(Before-and-after page screenshots)
::::

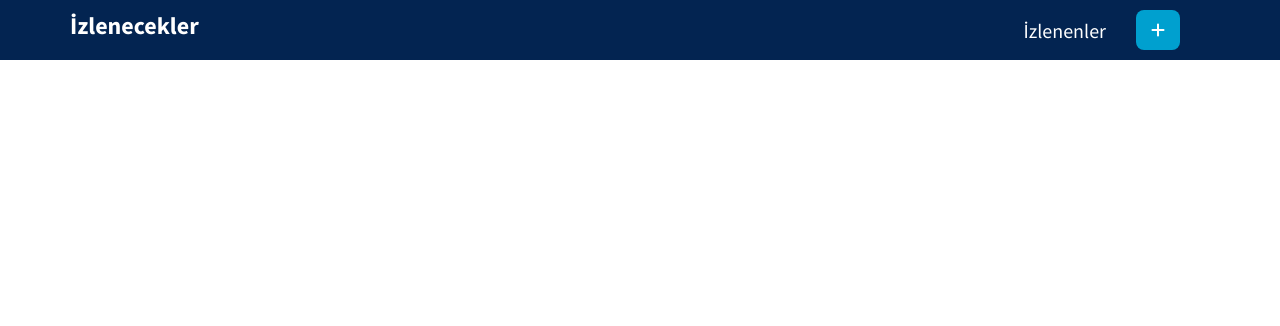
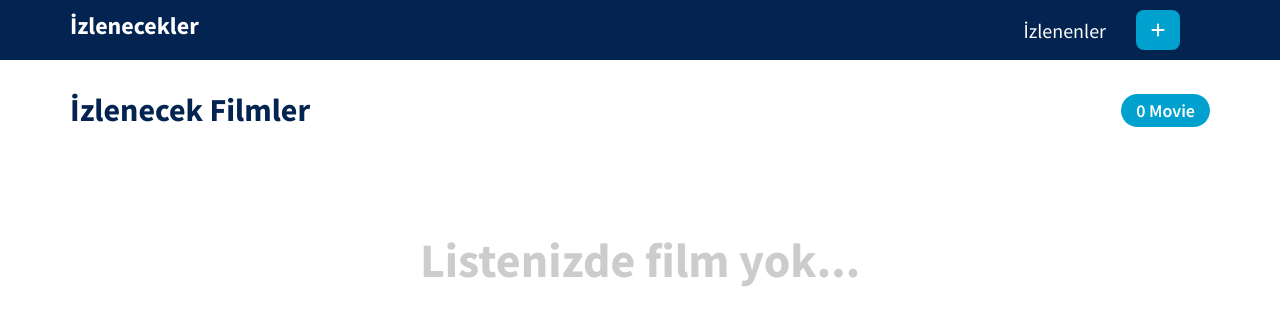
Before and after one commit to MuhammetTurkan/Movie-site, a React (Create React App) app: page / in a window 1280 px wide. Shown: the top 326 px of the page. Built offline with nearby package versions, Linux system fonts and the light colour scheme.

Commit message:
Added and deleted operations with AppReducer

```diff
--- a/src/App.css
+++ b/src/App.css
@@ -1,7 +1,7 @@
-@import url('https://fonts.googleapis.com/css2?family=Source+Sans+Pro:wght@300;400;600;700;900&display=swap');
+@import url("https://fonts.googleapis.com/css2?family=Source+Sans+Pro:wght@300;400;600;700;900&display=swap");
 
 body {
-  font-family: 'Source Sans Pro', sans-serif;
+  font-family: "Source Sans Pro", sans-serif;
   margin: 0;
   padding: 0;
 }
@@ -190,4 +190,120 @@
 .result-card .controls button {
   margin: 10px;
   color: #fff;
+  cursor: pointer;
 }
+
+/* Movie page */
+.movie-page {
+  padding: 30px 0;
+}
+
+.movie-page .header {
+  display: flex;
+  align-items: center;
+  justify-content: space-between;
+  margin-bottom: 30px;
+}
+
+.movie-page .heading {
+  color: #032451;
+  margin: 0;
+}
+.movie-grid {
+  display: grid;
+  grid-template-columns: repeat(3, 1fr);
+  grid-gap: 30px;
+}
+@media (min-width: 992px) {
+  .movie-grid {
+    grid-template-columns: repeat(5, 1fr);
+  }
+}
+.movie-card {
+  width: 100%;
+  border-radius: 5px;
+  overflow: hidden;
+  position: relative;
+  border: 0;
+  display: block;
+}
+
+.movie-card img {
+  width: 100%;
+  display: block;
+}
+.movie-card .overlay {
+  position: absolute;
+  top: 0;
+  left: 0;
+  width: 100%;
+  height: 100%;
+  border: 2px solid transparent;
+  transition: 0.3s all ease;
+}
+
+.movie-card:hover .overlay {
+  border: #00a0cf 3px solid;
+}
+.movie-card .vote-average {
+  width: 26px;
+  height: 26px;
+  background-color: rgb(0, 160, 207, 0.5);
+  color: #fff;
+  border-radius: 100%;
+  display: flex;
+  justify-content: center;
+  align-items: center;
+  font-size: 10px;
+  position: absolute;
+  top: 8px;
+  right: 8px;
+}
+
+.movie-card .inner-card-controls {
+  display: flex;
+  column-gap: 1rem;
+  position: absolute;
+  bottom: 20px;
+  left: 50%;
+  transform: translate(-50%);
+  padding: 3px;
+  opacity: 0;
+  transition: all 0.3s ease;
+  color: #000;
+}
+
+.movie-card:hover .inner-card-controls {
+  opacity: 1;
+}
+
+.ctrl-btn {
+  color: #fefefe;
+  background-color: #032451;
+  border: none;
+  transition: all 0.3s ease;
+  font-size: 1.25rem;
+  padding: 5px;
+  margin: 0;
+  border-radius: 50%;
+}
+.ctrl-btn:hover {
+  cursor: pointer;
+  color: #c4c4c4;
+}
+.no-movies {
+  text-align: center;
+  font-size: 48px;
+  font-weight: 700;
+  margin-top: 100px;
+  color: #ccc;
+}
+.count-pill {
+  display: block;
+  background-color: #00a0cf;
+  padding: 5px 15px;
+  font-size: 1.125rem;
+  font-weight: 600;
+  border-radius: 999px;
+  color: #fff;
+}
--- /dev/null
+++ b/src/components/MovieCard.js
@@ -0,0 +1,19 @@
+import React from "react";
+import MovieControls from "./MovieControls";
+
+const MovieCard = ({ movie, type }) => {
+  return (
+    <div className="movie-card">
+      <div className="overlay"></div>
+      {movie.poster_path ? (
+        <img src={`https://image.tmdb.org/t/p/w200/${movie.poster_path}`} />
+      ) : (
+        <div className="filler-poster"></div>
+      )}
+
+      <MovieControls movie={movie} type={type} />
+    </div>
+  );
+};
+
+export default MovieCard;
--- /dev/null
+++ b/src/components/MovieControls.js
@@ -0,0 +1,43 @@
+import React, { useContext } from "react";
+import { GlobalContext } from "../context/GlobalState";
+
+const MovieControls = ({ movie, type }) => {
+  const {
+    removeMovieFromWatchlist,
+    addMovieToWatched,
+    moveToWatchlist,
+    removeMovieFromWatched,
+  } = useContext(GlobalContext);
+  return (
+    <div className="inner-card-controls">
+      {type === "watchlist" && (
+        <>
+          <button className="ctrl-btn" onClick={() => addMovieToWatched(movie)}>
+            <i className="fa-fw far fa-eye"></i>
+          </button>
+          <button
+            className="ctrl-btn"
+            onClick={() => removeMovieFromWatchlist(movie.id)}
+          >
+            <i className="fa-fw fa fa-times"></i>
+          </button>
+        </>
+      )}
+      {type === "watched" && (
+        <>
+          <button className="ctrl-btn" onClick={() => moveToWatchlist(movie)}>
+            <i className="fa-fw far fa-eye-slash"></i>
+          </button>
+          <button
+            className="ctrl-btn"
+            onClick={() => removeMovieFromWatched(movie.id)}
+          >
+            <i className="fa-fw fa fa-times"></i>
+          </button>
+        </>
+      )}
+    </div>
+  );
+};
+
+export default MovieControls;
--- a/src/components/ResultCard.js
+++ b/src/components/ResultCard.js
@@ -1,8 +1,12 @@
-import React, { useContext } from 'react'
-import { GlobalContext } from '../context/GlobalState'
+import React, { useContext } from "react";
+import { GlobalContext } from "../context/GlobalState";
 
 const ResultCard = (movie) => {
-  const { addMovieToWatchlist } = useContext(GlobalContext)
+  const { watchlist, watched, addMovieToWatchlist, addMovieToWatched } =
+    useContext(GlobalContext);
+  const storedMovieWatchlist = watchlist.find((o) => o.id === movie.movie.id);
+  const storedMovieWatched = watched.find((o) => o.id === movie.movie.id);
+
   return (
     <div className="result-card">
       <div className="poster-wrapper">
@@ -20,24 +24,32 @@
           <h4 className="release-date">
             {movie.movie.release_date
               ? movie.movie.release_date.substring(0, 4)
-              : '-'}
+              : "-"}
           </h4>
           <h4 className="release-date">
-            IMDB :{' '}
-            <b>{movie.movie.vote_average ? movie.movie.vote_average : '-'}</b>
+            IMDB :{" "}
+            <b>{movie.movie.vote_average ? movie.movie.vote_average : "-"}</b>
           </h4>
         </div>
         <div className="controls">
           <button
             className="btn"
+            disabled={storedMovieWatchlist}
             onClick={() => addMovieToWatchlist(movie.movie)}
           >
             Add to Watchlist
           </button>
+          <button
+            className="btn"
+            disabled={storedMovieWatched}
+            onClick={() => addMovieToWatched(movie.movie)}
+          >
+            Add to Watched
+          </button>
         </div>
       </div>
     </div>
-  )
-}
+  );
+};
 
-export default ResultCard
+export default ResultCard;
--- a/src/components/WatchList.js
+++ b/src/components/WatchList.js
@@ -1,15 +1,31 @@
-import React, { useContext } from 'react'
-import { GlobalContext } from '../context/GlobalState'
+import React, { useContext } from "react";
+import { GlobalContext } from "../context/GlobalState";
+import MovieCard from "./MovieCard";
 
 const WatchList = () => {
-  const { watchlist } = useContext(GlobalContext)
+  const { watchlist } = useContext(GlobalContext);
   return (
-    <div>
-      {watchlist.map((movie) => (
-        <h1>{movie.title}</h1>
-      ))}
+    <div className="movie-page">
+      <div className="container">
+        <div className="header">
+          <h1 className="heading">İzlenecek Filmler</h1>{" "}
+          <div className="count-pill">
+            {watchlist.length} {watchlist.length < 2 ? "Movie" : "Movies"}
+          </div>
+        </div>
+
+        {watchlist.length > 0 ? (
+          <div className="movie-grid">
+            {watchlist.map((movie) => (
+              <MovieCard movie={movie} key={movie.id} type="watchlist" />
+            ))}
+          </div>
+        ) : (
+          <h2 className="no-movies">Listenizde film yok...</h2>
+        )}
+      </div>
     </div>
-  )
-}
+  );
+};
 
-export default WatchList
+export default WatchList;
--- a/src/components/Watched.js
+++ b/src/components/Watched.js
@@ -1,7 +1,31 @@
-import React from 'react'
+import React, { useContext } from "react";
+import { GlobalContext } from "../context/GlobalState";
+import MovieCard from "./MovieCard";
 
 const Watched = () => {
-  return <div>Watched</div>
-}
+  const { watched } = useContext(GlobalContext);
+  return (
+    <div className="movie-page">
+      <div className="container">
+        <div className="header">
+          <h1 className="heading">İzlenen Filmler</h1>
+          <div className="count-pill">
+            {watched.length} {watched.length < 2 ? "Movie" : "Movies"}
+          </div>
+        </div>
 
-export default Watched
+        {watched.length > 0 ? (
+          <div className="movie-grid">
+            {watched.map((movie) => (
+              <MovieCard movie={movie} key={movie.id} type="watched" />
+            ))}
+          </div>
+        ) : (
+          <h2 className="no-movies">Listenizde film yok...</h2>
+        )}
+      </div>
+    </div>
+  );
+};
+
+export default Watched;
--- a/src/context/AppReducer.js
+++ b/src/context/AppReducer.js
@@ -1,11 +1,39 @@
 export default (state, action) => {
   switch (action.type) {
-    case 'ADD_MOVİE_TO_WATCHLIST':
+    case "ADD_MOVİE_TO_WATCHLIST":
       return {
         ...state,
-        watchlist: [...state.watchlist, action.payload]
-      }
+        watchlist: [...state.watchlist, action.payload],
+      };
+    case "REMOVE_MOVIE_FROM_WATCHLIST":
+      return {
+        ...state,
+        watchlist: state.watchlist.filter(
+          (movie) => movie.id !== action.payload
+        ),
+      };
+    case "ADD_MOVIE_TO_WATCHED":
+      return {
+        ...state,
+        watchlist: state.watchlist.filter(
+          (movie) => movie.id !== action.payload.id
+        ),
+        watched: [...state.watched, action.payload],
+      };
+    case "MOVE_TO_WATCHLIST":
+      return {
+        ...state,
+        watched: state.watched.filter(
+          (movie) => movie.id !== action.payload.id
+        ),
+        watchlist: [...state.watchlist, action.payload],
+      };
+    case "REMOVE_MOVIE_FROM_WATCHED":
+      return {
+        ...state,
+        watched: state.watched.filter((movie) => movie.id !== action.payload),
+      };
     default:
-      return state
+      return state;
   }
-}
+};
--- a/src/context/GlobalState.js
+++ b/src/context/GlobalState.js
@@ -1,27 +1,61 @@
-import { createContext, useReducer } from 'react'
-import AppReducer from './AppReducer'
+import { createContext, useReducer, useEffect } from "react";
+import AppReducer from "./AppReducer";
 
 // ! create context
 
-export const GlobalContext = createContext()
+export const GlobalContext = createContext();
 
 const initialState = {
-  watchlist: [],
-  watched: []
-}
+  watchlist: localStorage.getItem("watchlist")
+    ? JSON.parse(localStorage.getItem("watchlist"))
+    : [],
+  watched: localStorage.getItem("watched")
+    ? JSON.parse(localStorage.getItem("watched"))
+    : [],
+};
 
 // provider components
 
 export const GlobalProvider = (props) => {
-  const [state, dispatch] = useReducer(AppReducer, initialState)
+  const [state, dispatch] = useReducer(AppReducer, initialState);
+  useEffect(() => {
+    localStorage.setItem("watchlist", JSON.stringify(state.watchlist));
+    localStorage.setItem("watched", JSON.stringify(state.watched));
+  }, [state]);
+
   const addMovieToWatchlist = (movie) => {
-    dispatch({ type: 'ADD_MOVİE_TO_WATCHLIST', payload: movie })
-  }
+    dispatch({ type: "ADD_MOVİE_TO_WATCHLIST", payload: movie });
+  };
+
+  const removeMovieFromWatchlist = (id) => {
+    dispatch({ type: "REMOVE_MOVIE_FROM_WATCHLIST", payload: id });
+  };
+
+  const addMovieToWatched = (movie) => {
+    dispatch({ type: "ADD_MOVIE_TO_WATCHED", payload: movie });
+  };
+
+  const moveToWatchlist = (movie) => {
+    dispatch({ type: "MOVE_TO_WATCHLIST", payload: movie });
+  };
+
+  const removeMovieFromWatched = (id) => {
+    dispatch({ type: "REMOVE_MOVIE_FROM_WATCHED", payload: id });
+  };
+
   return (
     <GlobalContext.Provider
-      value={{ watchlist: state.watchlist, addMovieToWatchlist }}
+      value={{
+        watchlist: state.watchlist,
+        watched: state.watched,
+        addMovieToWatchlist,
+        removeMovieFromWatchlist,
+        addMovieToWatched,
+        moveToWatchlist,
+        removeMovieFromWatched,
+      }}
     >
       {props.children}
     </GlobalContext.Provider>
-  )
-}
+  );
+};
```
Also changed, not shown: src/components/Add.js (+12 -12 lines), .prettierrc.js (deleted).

::::

Among the records above, determine how many lines contain "grid", then report the number only.

Response
8